++++ Extracted data ++++
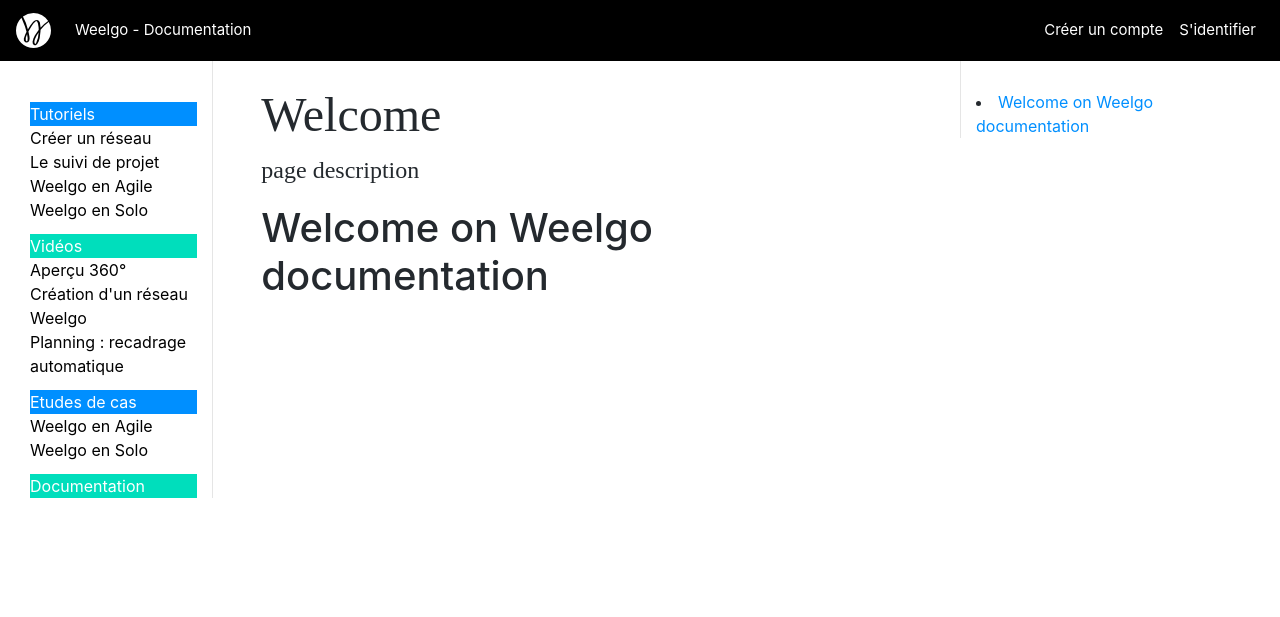
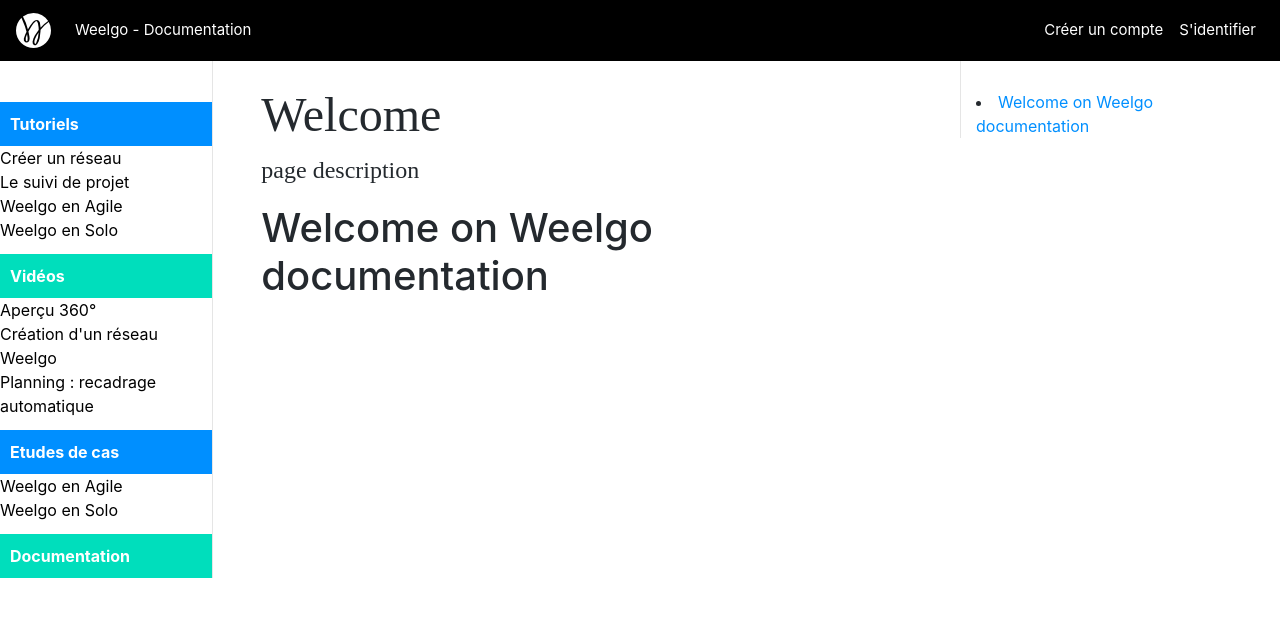
Before and after one commit to Weelgo/weelgo.github.io, a Jekyll site: the page built from index.md, in a window 1280 px wide. Shown: the top 617 px of the page. Built offline with Jekyll 4.4.1, drawn with Linux system fonts in a browser that asks for light colours.

Commit message:
amélioration doc

```diff
--- a/_layouts/docs_fr.html
+++ b/_layouts/docs_fr.html
@@ -59,10 +59,10 @@
 
 	<div class="container-fluid">
       <div class="row flex-xl-nowrap"">
-        <div class="col-12 col-md-2 col-xl-2" style="padding-top: 90px;border-right: 1px solid rgba(0, 0, 0, 0.1);padding-left: 30px;">
+        <div class="col-12 col-md-2 col-xl-2" style="padding-top: 90px;border-right: 1px solid rgba(0, 0, 0, 0.1);padding-left: 0px;padding-right: 0px;">
 			  {% for lev1 in site.data.sitemap_fr %}
 			  	<div style="margin-top: 12px;">
-			  		<div style="background-color:{{ lev1.backgroundColor}}; color: {{ lev1.color }};">{{ lev1.name }}</div>
+			  		<div style="padding:10px;font-weight:bold;background-color:{{ lev1.backgroundColor}}; color: {{ lev1.color }};">{{ lev1.name }}</div>
 <!-- 			  		<a class="sideBarLv1" href="{{ site.baseurl }}/fr/{{ lev1.path }}">{{ lev1.name }}</a> -->
 			  		{% for lev2 in lev1.sub %}
 			  		<div style="padding-left: 0px;">
```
++++
Please state how many lines of the material contain the word "right", giving the number alone.

2